After an unwanted interlude caused by the incendiary Note 7, Samsung returns to the flagship game with the latest in their Galaxy S line, bringing a familiar but further refined body that is edgier than ever With the new Galaxy S8 and Galaxy S8 Plus, unveiled this morning in New York, Samsung is saying good-bye to staples like the home button and the flat screen – how passé – and is looking forward to a new AI system and other exciting features like smartphone desktop integration
Will users love these changes? Or will they revolt like they did when Samsung tried to take the micro SD card slot away?
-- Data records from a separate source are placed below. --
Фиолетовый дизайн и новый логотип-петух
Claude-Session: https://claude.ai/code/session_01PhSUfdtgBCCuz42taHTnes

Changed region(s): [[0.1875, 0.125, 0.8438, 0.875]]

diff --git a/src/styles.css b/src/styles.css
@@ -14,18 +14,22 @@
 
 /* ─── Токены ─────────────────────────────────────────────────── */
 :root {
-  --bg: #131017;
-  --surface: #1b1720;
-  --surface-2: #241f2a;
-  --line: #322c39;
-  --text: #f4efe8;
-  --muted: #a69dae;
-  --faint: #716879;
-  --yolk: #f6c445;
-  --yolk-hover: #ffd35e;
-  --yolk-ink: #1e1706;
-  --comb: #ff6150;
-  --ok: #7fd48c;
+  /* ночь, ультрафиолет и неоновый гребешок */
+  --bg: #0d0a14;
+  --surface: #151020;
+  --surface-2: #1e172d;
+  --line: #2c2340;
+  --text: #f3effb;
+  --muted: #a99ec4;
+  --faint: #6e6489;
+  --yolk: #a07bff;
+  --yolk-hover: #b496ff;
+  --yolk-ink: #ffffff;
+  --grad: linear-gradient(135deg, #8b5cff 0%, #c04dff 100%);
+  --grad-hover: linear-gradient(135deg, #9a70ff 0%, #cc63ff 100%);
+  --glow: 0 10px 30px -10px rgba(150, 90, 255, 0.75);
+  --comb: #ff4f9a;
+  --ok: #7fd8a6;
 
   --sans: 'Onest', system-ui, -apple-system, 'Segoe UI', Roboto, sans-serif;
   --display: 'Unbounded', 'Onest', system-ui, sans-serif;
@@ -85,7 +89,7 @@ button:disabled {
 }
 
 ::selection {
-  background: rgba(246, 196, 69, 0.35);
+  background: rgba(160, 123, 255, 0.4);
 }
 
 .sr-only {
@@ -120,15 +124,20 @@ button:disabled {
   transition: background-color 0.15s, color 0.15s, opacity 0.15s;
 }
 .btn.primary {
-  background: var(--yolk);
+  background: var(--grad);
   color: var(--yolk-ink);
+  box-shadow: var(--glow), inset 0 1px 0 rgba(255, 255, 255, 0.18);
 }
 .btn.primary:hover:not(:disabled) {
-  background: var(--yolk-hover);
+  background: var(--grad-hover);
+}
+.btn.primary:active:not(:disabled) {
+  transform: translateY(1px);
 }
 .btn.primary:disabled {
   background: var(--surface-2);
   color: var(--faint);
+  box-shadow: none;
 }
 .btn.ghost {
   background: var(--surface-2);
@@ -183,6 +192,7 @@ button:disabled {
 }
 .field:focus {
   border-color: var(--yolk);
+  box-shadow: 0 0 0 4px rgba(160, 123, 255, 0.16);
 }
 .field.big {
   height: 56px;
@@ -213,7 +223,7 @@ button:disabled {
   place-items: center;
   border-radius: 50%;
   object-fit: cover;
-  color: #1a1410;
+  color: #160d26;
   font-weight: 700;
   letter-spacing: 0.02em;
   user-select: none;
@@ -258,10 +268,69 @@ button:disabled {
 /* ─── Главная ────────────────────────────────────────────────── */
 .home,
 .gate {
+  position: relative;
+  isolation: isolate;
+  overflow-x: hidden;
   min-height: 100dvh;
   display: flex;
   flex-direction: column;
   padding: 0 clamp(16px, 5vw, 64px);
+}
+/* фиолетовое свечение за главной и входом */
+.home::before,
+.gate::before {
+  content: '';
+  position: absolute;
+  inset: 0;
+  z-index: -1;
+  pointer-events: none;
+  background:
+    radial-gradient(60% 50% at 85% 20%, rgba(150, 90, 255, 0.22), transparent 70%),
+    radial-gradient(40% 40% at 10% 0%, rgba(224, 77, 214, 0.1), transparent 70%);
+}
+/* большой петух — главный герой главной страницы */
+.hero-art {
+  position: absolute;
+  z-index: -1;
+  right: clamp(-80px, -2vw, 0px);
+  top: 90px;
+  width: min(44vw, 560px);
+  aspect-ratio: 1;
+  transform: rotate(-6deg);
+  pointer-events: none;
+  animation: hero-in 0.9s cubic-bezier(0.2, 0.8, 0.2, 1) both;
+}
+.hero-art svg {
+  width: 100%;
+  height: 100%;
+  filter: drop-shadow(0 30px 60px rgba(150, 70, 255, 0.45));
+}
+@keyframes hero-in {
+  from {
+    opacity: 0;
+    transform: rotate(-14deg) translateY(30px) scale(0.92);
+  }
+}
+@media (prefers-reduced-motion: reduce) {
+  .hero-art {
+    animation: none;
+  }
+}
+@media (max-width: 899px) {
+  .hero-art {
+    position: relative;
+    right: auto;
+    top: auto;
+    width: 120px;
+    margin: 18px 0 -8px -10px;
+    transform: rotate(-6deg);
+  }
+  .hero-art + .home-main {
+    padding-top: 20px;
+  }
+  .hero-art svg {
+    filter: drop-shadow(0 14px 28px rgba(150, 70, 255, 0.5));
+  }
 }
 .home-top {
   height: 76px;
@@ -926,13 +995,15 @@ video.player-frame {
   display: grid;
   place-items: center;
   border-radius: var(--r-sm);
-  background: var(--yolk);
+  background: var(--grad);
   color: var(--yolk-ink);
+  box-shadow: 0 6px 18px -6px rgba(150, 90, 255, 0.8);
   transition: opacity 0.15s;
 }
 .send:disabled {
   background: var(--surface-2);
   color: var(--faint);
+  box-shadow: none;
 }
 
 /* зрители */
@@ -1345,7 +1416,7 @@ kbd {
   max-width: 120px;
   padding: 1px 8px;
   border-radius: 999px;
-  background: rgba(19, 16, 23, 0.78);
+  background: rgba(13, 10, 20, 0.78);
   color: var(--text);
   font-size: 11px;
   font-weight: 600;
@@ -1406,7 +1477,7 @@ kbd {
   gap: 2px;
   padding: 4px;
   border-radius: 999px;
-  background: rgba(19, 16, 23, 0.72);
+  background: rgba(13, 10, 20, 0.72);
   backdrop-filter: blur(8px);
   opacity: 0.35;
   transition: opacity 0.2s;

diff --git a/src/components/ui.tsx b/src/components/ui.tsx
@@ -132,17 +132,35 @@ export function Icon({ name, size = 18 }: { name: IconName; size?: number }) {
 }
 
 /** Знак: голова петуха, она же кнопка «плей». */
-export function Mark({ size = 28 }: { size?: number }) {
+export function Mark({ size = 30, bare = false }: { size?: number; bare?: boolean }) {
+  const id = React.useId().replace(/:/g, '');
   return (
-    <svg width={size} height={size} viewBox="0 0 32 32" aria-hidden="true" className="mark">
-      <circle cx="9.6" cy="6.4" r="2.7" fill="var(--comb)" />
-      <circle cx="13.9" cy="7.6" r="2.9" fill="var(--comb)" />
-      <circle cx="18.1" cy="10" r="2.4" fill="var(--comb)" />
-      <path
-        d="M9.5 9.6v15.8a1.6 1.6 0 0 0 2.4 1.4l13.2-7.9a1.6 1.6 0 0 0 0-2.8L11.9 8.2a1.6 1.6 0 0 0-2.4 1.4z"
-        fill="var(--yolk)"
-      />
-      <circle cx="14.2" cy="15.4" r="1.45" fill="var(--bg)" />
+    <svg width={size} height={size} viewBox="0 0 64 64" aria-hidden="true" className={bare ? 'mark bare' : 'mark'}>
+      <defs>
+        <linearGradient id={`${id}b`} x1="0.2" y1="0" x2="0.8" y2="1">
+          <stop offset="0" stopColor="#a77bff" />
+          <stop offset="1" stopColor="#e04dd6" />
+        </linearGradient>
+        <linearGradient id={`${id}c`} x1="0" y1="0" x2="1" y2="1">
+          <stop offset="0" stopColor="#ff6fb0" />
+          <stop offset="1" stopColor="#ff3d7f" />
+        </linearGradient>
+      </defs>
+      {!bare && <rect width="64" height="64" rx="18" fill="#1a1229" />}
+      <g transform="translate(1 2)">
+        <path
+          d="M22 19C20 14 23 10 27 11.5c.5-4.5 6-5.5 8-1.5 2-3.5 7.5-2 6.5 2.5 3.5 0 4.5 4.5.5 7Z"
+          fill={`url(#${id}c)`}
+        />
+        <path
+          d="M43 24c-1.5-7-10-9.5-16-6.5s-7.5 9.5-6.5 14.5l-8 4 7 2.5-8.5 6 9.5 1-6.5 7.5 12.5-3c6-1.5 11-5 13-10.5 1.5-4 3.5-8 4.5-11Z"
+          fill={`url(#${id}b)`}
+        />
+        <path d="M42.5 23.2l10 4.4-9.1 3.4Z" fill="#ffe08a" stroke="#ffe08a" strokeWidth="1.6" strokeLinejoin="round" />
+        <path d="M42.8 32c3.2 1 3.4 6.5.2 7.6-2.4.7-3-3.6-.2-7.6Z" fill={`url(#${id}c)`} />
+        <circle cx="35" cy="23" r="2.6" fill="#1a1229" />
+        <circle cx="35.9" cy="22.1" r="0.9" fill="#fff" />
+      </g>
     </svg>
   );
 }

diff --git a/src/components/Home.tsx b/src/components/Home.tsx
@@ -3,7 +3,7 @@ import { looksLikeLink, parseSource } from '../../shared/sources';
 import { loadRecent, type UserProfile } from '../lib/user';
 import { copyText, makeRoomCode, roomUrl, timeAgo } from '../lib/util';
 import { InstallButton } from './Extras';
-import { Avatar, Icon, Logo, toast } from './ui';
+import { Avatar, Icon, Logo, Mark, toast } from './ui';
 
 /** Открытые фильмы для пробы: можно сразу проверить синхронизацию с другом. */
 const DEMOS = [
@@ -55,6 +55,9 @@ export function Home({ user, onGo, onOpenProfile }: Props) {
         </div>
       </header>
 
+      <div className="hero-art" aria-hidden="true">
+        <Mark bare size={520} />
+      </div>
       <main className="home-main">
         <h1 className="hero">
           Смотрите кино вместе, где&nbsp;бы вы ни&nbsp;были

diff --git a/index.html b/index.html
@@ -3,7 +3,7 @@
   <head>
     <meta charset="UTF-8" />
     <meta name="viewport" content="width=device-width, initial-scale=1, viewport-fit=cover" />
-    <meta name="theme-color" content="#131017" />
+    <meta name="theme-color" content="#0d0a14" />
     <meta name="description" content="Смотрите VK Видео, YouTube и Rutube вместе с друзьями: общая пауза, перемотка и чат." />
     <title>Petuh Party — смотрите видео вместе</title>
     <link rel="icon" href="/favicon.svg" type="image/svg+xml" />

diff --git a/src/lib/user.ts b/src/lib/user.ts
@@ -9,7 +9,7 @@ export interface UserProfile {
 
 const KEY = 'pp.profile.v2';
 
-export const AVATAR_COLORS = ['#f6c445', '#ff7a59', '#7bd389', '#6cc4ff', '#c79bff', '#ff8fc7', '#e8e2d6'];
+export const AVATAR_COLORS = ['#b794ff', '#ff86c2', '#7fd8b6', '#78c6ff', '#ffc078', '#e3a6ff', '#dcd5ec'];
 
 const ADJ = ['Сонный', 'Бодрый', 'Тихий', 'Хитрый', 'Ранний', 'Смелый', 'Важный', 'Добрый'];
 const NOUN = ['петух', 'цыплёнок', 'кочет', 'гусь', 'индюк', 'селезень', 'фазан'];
The stakes for Samsung here couldn’t be higher: the Galaxy S8 and S8 Plus are under close scrutiny, at a time of turmoil for the biggest phone maker in the world Find out what Samsung’s latest and greatest have to offer, in this first hands-on look at the Samsung Galaxy S8 and Galaxy S8 Plus Indeed, there are two versions of the newest Samsung device and the names no longer utilize the “Edge” moniker, making it clearer than ever that the curved display is the Galaxy calling card moving forward The screen edges come with the usual tropes – Edge UX and light up features, for example – but it is the curved display that helps these phones defy expectations, as these large displays are surprisingly easy to handle The smaller Galaxy S8 crams a 5
8-inch screen onto a body that feels much smaller thanks to the way the curves slide down to meet the hand Of course, this is hardly new for the Galaxy line; however, consider that the Galaxy S8 Plus does the same thing with a whopping 62-inch screen Some things had to change in order to make this display a reality – namely, a resolution and aspect ratio shift to 185:9 totaling 2,960 x 1,440 pixels, which makes for very wide screens (when held in landscape mode)
For the S8 Plus, the phone gets a bit taller than it does wider to accommodate the resolution and that helps keep it from feeling way too unwieldy The result is a phone that is actually somewhat manageable – while the S8 Plus is still a bit too big for comfortable one-handed usage, any other phone with a flat panel would be immensely tougher to handle Altogether, the S8 Plus requires a bit of work to handle, but the original S8 simply feels sublime All hand sizes are different though, so your mileage may vary Another change comes in the removal of the physical button – yes, this is actually happening – and a shift in the position of the fingerprint reader
Hardly anything is found above and below the screen now, including a logo, which will feel very different for longtime Samsung fans While this means more screen real estate, which is always welcome, this also means the fingerprint reader had to be moved to the back, right next to the camera lens, and maybe that’s a little… less welcome The positioning isn’t too bad for the Galaxy S8, but it already proved to be a nuisance to reach on the Galaxy S8 Plus Plus, putting the fingerprint scanner off-center is strange and will require different ranges of motion for left- and right-handed people The change toward larger displays also means soft-keys, which themselves have a bit of Samsung flair to them
The navigation bar is customizable, even down to the background color and the order of the function keys (stock Android fans, you can finally put the back button in its proper place) The home button can appear on the lock screen where it can be held down to unlock the phone, in case you can’t or won’t use some of the more advanced security measures, like the fingerprint sensor or iris scanner Speaking of software, the latest addition to the Galaxy suite of apps is a whole new layer of assistance called Bixby Bixby is a little bit like Samsung’s version of Google Now and Voice Search, and it can be triggered with yet another hardware change – an extra button below the volume rocker Simply press the dedicated button and speak your request: no hot word required
Our time with Bixby only really showed the splash screen, which can be accessed with a swipe to the right on the home screen The Bixby home screen shows contextual slides including calendar entries, previously shot photos, and news stories However, further functions can be unlocked via voice input – which we saw in action during a demo – including changing the screen brightness and taking a selfie.